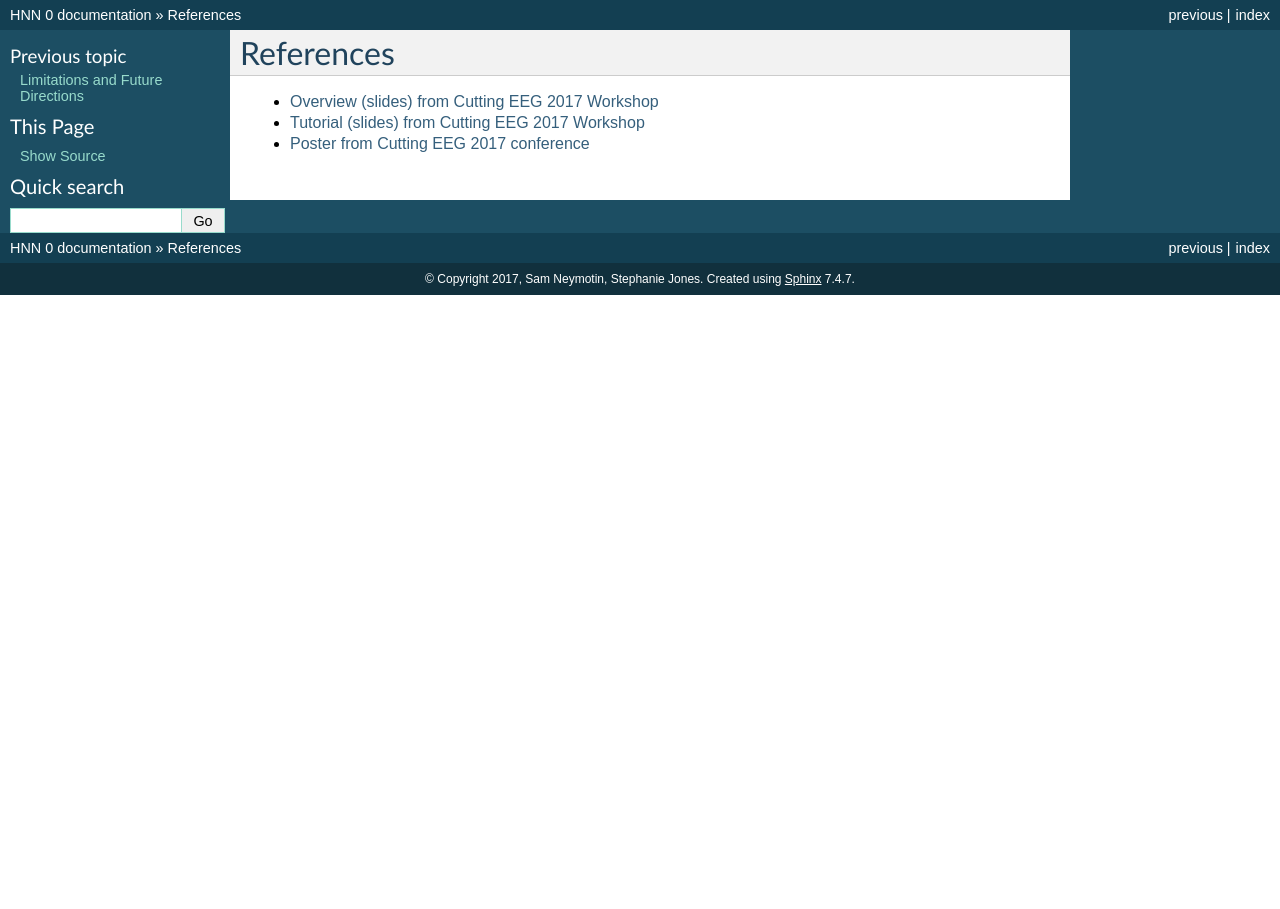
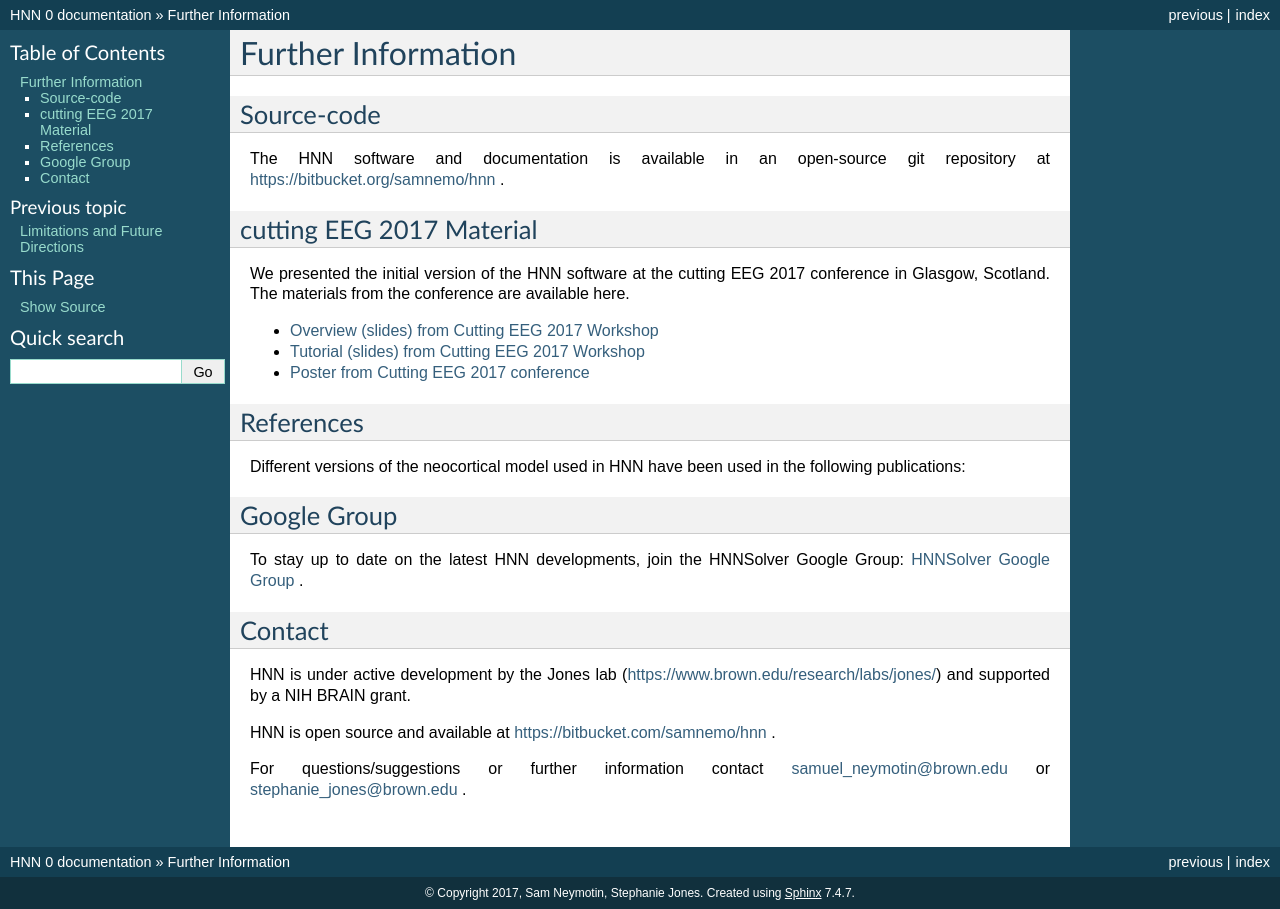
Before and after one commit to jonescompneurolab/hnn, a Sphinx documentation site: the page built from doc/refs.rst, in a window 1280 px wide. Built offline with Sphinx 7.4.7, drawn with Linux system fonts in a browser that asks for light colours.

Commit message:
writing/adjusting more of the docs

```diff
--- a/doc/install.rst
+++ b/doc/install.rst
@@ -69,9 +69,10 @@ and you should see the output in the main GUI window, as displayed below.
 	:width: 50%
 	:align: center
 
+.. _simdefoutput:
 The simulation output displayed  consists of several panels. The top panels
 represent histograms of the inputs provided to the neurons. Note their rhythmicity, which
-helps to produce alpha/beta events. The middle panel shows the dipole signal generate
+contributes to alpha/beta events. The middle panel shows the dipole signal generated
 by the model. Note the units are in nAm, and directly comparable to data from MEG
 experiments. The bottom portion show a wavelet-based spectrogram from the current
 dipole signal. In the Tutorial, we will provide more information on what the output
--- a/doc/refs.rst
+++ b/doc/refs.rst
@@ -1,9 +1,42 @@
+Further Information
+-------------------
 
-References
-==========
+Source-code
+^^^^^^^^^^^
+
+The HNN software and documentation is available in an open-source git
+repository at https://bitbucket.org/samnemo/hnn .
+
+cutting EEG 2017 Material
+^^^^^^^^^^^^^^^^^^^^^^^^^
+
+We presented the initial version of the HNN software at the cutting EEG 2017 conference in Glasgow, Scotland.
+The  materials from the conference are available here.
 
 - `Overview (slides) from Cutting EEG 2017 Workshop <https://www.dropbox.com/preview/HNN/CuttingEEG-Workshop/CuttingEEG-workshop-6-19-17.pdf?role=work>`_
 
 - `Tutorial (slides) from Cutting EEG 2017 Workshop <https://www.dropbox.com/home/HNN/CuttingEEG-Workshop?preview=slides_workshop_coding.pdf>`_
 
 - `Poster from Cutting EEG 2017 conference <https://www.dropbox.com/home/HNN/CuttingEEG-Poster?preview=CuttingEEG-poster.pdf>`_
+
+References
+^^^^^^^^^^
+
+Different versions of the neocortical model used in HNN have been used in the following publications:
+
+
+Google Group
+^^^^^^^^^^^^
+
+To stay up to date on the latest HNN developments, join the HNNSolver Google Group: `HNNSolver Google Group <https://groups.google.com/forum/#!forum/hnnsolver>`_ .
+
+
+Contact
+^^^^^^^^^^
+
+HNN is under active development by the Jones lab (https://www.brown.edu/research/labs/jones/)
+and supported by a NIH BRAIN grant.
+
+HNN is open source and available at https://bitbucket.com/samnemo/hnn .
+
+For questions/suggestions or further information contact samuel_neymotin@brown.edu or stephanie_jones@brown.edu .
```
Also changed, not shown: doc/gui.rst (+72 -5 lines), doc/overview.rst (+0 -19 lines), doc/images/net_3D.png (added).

• • • • •

▶ _WHAT THE EXERCISE ASKS_:
If a line in the material above contains the word "beta", copy it.

▶ _RESULT OF THIS EXERCISE_:
-helps to produce alpha/beta events. The middle panel shows the dipole signal generate
+contributes to alpha/beta events. The middle panel shows the dipole signal generated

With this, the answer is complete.